▶ Task brief
A full, word-for-word copy of the listing below is needed; leave the images out of it.
[Opening Input material section]
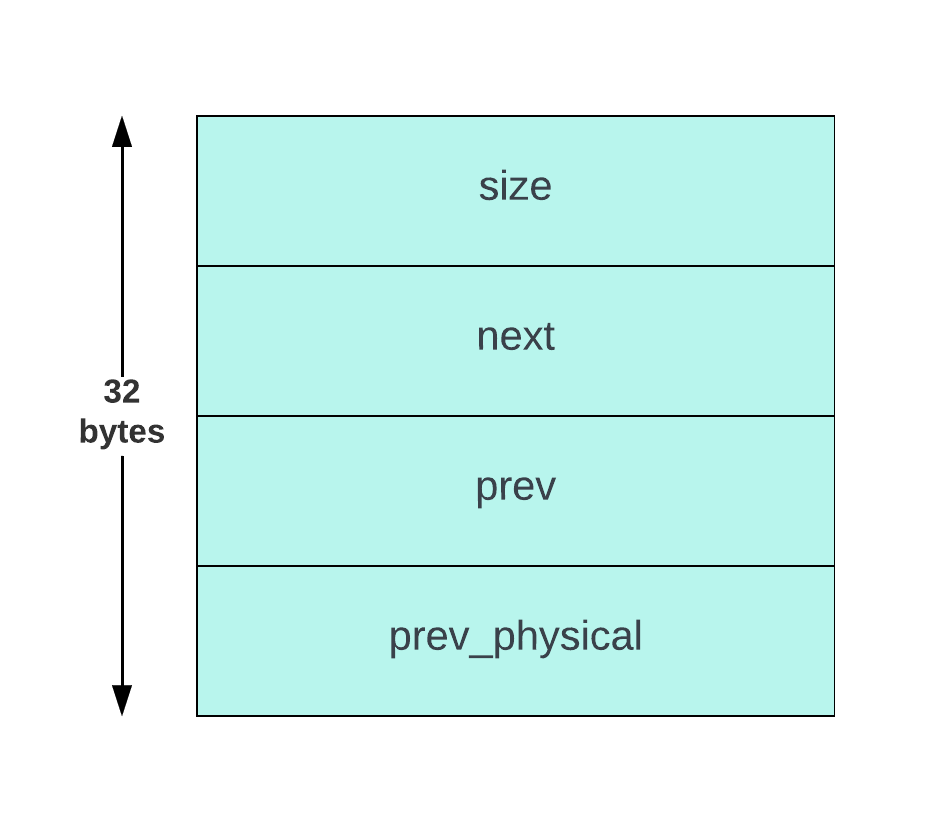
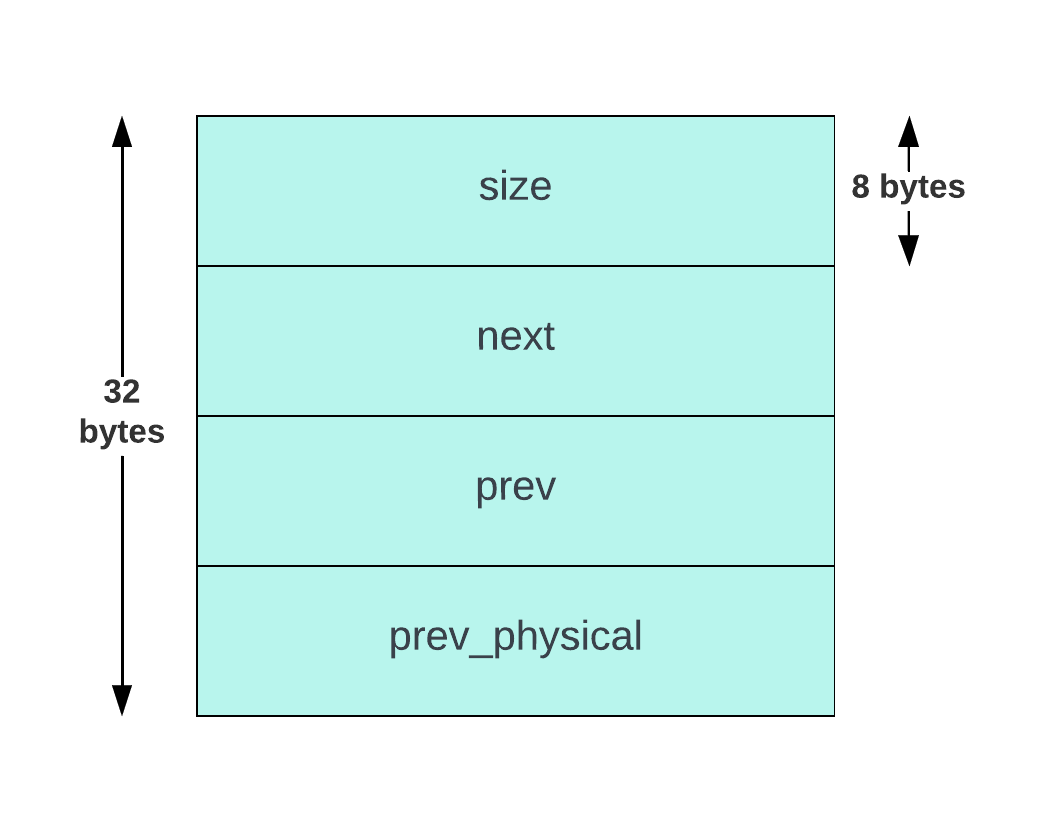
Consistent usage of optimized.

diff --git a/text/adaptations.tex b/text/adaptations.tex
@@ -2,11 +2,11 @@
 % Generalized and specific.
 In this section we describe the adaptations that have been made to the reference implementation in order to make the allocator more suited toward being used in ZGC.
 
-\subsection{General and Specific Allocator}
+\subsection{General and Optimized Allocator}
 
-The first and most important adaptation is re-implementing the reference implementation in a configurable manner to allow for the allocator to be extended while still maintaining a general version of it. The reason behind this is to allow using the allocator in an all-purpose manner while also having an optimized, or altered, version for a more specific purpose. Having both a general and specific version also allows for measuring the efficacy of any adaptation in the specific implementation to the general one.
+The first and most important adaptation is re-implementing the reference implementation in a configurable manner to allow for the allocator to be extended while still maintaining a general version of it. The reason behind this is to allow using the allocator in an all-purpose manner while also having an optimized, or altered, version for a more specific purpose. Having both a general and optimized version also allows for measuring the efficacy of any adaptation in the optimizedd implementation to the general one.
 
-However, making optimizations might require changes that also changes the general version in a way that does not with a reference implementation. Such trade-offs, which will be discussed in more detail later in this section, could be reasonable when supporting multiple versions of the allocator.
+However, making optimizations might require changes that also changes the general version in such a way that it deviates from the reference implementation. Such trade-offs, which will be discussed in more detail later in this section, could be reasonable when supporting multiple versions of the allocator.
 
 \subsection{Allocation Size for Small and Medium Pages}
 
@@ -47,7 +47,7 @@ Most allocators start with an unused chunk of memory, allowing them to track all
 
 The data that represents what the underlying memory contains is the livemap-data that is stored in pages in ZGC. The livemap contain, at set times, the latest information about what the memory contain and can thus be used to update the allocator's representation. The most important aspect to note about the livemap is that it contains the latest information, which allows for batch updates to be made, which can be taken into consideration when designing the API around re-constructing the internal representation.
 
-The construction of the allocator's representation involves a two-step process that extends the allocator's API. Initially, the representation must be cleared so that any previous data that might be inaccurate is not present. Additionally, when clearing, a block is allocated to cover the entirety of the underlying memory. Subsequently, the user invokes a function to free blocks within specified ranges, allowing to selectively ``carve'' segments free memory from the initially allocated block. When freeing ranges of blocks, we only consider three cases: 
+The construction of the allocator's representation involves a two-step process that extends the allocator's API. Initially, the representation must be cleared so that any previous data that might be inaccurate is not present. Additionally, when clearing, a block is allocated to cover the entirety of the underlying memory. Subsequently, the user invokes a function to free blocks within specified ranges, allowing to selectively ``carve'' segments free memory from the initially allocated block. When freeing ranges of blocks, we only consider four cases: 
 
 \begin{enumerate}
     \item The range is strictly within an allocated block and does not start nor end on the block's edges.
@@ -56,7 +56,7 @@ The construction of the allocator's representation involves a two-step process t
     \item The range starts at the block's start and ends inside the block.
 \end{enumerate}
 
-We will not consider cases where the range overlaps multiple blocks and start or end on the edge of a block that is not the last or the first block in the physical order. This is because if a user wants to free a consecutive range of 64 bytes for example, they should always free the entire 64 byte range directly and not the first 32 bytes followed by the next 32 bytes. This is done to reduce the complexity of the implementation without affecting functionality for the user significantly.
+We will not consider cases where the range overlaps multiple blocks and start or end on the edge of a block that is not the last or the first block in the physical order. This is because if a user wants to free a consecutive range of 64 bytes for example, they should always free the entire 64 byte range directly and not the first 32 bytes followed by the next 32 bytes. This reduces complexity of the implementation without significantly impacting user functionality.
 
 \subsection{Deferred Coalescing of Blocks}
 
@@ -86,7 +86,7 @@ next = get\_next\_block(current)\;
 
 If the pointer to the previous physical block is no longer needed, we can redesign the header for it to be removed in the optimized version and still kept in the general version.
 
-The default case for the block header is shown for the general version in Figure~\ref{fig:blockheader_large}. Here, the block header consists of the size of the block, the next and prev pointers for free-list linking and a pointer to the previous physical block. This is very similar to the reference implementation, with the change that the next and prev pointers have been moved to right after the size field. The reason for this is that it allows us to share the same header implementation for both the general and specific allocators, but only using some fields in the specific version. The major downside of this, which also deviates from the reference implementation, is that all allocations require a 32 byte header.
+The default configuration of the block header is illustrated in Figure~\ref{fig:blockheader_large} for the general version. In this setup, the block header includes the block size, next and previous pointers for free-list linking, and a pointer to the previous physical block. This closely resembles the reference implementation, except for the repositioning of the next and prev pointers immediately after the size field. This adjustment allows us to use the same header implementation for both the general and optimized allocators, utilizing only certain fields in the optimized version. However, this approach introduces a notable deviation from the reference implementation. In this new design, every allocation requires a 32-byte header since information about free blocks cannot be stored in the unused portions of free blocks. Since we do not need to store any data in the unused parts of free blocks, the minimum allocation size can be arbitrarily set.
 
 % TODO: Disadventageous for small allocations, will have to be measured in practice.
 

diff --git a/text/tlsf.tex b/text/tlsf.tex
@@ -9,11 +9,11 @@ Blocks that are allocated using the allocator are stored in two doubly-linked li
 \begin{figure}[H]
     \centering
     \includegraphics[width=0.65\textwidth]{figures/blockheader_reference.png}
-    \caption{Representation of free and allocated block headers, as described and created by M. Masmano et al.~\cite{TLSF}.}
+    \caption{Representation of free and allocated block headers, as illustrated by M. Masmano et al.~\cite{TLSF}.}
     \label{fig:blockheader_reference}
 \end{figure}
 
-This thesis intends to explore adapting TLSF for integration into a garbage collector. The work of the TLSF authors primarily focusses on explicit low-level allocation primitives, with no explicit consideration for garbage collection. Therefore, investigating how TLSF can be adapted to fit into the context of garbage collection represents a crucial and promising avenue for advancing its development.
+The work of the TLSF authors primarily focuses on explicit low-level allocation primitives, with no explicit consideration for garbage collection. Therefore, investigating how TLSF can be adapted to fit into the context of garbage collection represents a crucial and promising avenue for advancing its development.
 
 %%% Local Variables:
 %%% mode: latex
[Closing Input material section]
▶ Exercise response
Consistent usage of optimized.

diff --git a/text/adaptations.tex b/text/adaptations.tex
@@ -2,11 +2,11 @@
 % Generalized and specific.
 In this section we describe the adaptations that have been made to the reference implementation in order to make the allocator more suited toward being used in ZGC.
 
-\subsection{General and Specific Allocator}
+\subsection{General and Optimized Allocator}
 
-The first and most important adaptation is re-implementing the reference implementation in a configurable manner to allow for the allocator to be extended while still maintaining a general version of it. The reason behind this is to allow using the allocator in an all-purpose manner while also having an optimized, or altered, version for a more specific purpose. Having both a general and specific version also allows for measuring the efficacy of any adaptation in the specific implementation to the general one.
+The first and most important adaptation is re-implementing the reference implementation in a configurable manner to allow for the allocator to be extended while still maintaining a general version of it. The reason behind this is to allow using the allocator in an all-purpose manner while also having an optimized, or altered, version for a more specific purpose. Having both a general and optimized version also allows for measuring the efficacy of any adaptation in the optimizedd implementation to the general one.
 
-However, making optimizations might require changes that also changes the general version in a way that does not with a reference implementation. Such trade-offs, which will be discussed in more detail later in this section, could be reasonable when supporting multiple versions of the allocator.
+However, making optimizations might require changes that also changes the general version in such a way that it deviates from the reference implementation. Such trade-offs, which will be discussed in more detail later in this section, could be reasonable when supporting multiple versions of the allocator.
 
 \subsection{Allocation Size for Small and Medium Pages}
 
@@ -47,7 +47,7 @@ Most allocators start with an unused chunk of memory, allowing them to track all
 
 The data that represents what the underlying memory contains is the livemap-data that is stored in pages in ZGC. The livemap contain, at set times, the latest information about what the memory contain and can thus be used to update the allocator's representation. The most important aspect to note about the livemap is that it contains the latest information, which allows for batch updates to be made, which can be taken into consideration when designing the API around re-constructing the internal representation.
 
-The construction of the allocator's representation involves a two-step process that extends the allocator's API. Initially, the representation must be cleared so that any previous data that might be inaccurate is not present. Additionally, when clearing, a block is allocated to cover the entirety of the underlying memory. Subsequently, the user invokes a function to free blocks within specified ranges, allowing to selectively ``carve'' segments free memory from the initially allocated block. When freeing ranges of blocks, we only consider three cases: 
+The construction of the allocator's representation involves a two-step process that extends the allocator's API. Initially, the representation must be cleared so that any previous data that might be inaccurate is not present. Additionally, when clearing, a block is allocated to cover the entirety of the underlying memory. Subsequently, the user invokes a function to free blocks within specified ranges, allowing to selectively ``carve'' segments free memory from the initially allocated block. When freeing ranges of blocks, we only consider four cases: 
 
 \begin{enumerate}
     \item The range is strictly within an allocated block and does not start nor end on the block's edges.
@@ -56,7 +56,7 @@ The construction of the allocator's representation involves a two-step process t
     \item The range starts at the block's start and ends inside the block.
 \end{enumerate}
 
-We will not consider cases where the range overlaps multiple blocks and start or end on the edge of a block that is not the last or the first block in the physical order. This is because if a user wants to free a consecutive range of 64 bytes for example, they should always free the entire 64 byte range directly and not the first 32 bytes followed by the next 32 bytes. This is done to reduce the complexity of the implementation without affecting functionality for the user significantly.
+We will not consider cases where the range overlaps multiple blocks and start or end on the edge of a block that is not the last or the first block in the physical order. This is because if a user wants to free a consecutive range of 64 bytes for example, they should always free the entire 64 byte range directly and not the first 32 bytes followed by the next 32 bytes. This reduces complexity of the implementation without significantly impacting user functionality.
 
 \subsection{Deferred Coalescing of Blocks}
 
@@ -86,7 +86,7 @@ next = get\_next\_block(current)\;
 
 If the pointer to the previous physical block is no longer needed, we can redesign the header for it to be removed in the optimized version and still kept in the general version.
 
-The default case for the block header is shown for the general version in Figure~\ref{fig:blockheader_large}. Here, the block header consists of the size of the block, the next and prev pointers for free-list linking and a pointer to the previous physical block. This is very similar to the reference implementation, with the change that the next and prev pointers have been moved to right after the size field. The reason for this is that it allows us to share the same header implementation for both the general and specific allocators, but only using some fields in the specific version. The major downside of this, which also deviates from the reference implementation, is that all allocations require a 32 byte header.
+The default configuration of the block header is illustrated in Figure~\ref{fig:blockheader_large} for the general version. In this setup, the block header includes the block size, next and previous pointers for free-list linking, and a pointer to the previous physical block. This closely resembles the reference implementation, except for the repositioning of the next and prev pointers immediately after the size field. This adjustment allows us to use the same header implementation for both the general and optimized allocators, utilizing only certain fields in the optimized version. However, this approach introduces a notable deviation from the reference implementation. In this new design, every allocation requires a 32-byte header since information about free blocks cannot be stored in the unused portions of free blocks. Since we do not need to store any data in the unused parts of free blocks, the minimum allocation size can be arbitrarily set.
 
 % TODO: Disadventageous for small allocations, will have to be measured in practice.
 

diff --git a/text/tlsf.tex b/text/tlsf.tex
@@ -9,11 +9,11 @@ Blocks that are allocated using the allocator are stored in two doubly-linked li
 \begin{figure}[H]
     \centering
     \includegraphics[width=0.65\textwidth]{figures/blockheader_reference.png}
-    \caption{Representation of free and allocated block headers, as described and created by M. Masmano et al.~\cite{TLSF}.}
+    \caption{Representation of free and allocated block headers, as illustrated by M. Masmano et al.~\cite{TLSF}.}
     \label{fig:blockheader_reference}
 \end{figure}
 
-This thesis intends to explore adapting TLSF for integration into a garbage collector. The work of the TLSF authors primarily focusses on explicit low-level allocation primitives, with no explicit consideration for garbage collection. Therefore, investigating how TLSF can be adapted to fit into the context of garbage collection represents a crucial and promising avenue for advancing its development.
+The work of the TLSF authors primarily focuses on explicit low-level allocation primitives, with no explicit consideration for garbage collection. Therefore, investigating how TLSF can be adapted to fit into the context of garbage collection represents a crucial and promising avenue for advancing its development.
 
 %%% Local Variables:
 %%% mode: latex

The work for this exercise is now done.